Whereas normal cells cycle through stages when they grow, divide and eventually die, senescent cells can remain alive and appear “zombie”, a state that involves the release of factors that affect neighboring cells. The presence of important amounts of senescent cells in our bodies as we age may induce several conditions such as osteoporosis, osteoarthritis and vascular disease.
A more recent study was published last year (2018) showing that in a senescence animal model, a combination of two existing drugs (dasatinib and quercetin) prevented cell damage, eliminated the senescent cells from tissues and restored function. The same combination of drugs, when administered to normal mice, extended their life (in older mice) and health span (when given to younger mice).

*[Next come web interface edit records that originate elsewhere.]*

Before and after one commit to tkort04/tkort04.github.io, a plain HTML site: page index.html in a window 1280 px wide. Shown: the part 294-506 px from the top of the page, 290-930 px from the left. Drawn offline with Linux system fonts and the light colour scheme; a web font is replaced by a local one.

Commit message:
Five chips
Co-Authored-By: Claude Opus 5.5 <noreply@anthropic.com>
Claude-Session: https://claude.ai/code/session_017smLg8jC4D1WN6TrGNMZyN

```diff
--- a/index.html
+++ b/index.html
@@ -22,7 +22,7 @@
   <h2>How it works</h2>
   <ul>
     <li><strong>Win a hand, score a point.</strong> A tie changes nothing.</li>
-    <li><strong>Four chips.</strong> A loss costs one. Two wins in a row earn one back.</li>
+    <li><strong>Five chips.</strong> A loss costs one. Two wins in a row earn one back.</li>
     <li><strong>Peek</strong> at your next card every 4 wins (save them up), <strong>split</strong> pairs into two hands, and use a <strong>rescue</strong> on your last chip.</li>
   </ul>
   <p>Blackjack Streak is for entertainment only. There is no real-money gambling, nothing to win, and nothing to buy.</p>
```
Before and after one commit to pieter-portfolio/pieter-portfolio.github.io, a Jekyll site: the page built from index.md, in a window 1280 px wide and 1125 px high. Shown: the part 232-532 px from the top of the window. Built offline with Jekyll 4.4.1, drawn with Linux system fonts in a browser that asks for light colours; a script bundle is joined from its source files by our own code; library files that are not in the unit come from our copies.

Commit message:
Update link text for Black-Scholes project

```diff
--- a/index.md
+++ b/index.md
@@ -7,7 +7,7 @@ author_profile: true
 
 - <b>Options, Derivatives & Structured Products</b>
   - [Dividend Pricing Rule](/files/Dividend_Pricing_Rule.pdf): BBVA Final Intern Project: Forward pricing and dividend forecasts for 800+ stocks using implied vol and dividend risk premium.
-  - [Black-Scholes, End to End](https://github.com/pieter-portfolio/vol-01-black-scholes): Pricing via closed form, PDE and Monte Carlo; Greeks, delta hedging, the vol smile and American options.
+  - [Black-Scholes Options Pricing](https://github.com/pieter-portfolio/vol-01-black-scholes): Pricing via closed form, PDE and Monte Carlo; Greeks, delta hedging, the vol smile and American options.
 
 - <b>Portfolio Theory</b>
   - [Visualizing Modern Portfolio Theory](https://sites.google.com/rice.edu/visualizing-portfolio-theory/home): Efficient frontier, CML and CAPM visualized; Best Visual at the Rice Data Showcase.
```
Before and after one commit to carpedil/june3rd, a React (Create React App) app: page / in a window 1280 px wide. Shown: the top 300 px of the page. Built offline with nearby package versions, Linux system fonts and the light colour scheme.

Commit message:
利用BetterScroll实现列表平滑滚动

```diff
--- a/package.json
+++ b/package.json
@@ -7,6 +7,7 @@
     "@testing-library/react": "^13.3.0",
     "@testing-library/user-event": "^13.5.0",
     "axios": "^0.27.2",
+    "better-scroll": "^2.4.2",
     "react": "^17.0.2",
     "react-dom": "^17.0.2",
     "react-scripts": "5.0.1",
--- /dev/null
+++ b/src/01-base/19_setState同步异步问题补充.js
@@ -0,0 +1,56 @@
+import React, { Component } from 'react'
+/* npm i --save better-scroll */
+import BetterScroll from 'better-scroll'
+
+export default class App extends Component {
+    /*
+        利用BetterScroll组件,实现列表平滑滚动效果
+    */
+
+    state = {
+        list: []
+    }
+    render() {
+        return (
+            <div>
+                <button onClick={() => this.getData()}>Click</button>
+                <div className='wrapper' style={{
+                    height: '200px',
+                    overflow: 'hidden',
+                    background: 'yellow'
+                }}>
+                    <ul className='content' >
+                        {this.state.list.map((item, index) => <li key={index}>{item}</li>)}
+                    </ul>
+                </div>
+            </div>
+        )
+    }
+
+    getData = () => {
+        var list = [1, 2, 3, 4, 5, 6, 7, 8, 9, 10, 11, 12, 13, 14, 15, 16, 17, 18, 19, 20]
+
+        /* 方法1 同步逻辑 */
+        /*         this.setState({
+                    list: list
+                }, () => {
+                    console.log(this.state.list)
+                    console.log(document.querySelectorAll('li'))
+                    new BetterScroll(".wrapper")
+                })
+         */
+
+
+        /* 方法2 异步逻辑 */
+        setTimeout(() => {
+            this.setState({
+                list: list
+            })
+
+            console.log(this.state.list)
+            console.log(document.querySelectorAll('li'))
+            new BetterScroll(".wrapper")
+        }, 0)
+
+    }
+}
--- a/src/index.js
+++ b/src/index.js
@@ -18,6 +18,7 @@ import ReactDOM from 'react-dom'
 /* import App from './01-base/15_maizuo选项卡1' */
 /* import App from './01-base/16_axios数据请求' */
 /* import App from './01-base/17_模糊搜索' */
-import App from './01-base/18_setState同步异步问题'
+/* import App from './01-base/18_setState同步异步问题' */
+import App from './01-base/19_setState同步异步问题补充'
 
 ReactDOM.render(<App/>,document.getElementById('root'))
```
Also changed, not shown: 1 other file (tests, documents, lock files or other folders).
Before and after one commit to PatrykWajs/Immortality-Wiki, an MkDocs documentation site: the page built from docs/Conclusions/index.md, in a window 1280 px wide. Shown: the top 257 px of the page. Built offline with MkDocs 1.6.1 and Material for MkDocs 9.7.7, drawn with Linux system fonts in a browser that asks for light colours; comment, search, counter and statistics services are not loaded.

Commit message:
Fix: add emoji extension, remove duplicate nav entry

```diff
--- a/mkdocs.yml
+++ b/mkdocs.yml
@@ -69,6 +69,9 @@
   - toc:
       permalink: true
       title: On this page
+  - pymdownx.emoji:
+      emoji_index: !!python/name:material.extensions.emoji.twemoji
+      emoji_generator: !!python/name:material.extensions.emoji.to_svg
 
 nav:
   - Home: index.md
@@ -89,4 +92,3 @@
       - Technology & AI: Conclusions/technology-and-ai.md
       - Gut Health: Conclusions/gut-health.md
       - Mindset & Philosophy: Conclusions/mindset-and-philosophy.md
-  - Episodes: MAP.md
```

Dasatinib is an existing drug used to treat some forms of leukemia; quercetin is a flavonol found in fruits and vegetables such as apples and berries berries, cruciferous vegetables (broccoli, Brussels sprouts, cauliflower, collard greens, cabbage), capers, grapes, onions, shallots, tea, and tomatoes, and many seeds and nuts.